Segment Start: Data shown

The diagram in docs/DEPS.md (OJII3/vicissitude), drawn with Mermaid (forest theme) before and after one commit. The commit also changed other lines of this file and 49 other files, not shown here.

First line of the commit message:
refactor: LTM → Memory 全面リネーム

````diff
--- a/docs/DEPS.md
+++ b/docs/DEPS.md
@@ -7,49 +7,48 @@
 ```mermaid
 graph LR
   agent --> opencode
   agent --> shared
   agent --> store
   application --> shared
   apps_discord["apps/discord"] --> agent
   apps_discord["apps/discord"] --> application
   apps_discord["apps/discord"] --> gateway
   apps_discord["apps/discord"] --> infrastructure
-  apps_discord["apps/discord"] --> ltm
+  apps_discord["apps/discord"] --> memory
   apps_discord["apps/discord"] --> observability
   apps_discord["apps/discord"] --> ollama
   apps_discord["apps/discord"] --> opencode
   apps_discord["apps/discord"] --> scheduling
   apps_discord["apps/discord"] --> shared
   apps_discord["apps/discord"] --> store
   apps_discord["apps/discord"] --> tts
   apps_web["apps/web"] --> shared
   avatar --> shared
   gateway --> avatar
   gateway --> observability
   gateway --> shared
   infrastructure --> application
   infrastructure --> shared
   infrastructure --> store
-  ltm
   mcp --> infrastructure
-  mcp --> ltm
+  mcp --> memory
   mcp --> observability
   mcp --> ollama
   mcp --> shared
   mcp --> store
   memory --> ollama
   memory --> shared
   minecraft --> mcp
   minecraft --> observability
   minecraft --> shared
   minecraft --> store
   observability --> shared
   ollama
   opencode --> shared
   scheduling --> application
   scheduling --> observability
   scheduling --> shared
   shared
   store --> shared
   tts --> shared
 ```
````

Segment End: Data shown
Segment Start: Data shown

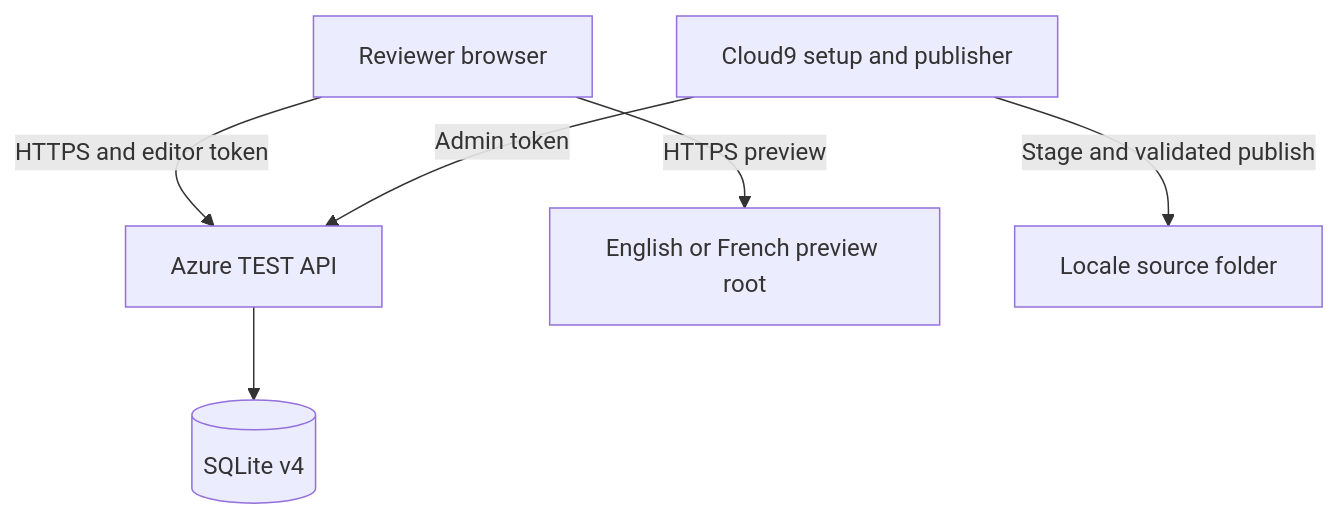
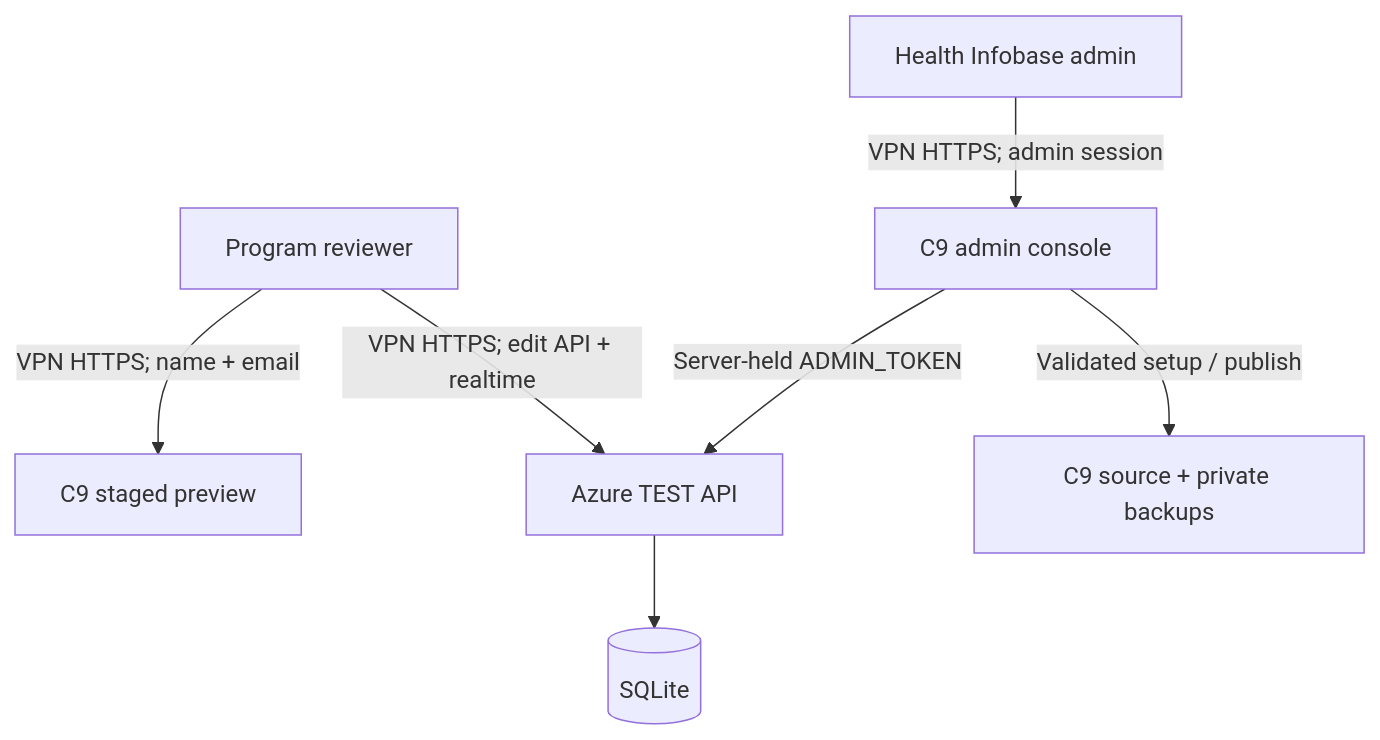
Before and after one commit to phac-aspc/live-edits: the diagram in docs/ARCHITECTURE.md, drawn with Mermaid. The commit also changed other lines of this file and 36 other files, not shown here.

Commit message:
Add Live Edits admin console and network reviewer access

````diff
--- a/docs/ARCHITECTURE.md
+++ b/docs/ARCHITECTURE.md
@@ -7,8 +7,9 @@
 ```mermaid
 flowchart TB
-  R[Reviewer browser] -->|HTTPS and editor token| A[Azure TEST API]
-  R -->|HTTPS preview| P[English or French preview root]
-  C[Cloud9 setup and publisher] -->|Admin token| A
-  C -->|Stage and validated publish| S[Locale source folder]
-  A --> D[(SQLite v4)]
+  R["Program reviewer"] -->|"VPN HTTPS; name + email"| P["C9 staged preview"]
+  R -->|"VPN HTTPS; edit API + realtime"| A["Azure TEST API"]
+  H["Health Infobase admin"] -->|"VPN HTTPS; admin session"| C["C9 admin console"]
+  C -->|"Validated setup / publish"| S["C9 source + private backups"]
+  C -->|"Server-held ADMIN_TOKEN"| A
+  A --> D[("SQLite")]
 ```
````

Segment End: Data shown

**What the task requires**
Return all lines above that mention the word "diagram".

**Worked solution**
The diagram in docs/DEPS.md (OJII3/vicissitude), drawn with Mermaid (forest theme) before and after one commit. The commit also changed other lines of this file and 49 other files, not shown here.
Before and after one commit to phac-aspc/live-edits: the diagram in docs/ARCHITECTURE.md, drawn with Mermaid. The commit also changed other lines of this file and 36 other files, not shown here.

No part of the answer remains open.